The 23 Community Action Agencies in Massachusetts, federally mandated antipoverty agencies serving over 600,000 people in virtually every city and town, work every day to fulfill this promise by helping our vulnerable friends and neighbors living with low incomes to achieve economic stability and mobility through a set of integrated and locally based programs and services that create a platform for opportunity.
- We help people stay safe and warm and in their homes with affordable housing programs along with fuel assistance and weatherization.
- We support families and prepare young children for success in school through early education and care programs including Head Start.
- We help people prepare themselves for employment and move on to better jobs through adult education and workforce training;
- We help people bridge the wage gap and develop long-term and sustainable economic well-being through free access to important tax credits like the Earned Income Tax Credit at Volunteer Income Tax Assistance sites (VITA), financial literacy training, and matched savings accounts for homes, higher education, or small business opportunities.
- We teach and encourage the people that we serve to advocate for themselves, to organize, and speak up.
…to name a few.
According to a study prepared by the Massachusetts Budget and Policy Center for MASSCAP, the services Community Action Agencies provide keep over 800,000 people out of poverty a year. If not for these services, the poverty rate in Massachusetts would be much higher than its current 11.5 percent. Even so, it must be lower, much lower.

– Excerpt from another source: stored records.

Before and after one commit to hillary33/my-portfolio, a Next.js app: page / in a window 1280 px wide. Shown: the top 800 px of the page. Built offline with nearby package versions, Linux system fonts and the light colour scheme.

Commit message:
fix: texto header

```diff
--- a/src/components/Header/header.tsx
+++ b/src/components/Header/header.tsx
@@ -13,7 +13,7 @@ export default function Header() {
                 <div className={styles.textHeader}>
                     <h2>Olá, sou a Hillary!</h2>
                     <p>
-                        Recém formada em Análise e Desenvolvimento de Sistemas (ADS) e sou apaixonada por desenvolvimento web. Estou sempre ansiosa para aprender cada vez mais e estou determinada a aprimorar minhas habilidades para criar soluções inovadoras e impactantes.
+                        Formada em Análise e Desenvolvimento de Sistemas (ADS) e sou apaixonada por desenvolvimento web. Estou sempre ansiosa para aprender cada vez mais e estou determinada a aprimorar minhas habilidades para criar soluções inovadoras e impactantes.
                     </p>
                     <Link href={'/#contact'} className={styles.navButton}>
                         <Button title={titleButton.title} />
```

This tax season, MASSCAP partnered with Treasurer Goldberg’s Office of Economic Empowerment, utilizing their tax-advantaged college savings accounts as a vehicle of economic opportunity for our Worcester families. Over the past few months, Worcester Vita Site Volunteers have been educating families on 529 college savings accounts and encouraging them to use their tax refunds to save through Treasurer Goldberg’s SeedMA pilot program. For research shows that “low- and moderate-income children with college savings of just $500 or less are 3 times more likely to enroll in college and 4 times more likely to graduate”. This confirms that even a small contribution can help create a pipeline to higher education for many children.
SeedMA – which provides every Worcester kindergartener with a 529 college savings account with a free $50 deposit – is so important because it adds a critical element to the existing platform for opportunity. SeedMA encourages the lifelong habit of savings, underwrites and promotes higher education, and can be combined with other programs, such as free tax preparation and financial literacy, which are so important to long-term financial well-being.
We thank Treasurer Goldberg for developing SeedMA. We know that as it moves from Worcester to the rest of the state, SeedMA will help us keep our promise to each other, the fundamental promise of equal opportunity for all.
 Assets and Education Initiative. (2013). Building Expectations, Delivering Results: Asset-Based Financial Aid and the Future of Higher Education. In W. Elliott (Ed.), Biannual report on the assets and education field. Lawrence, KS: Assets and Education Initiative (AEDI).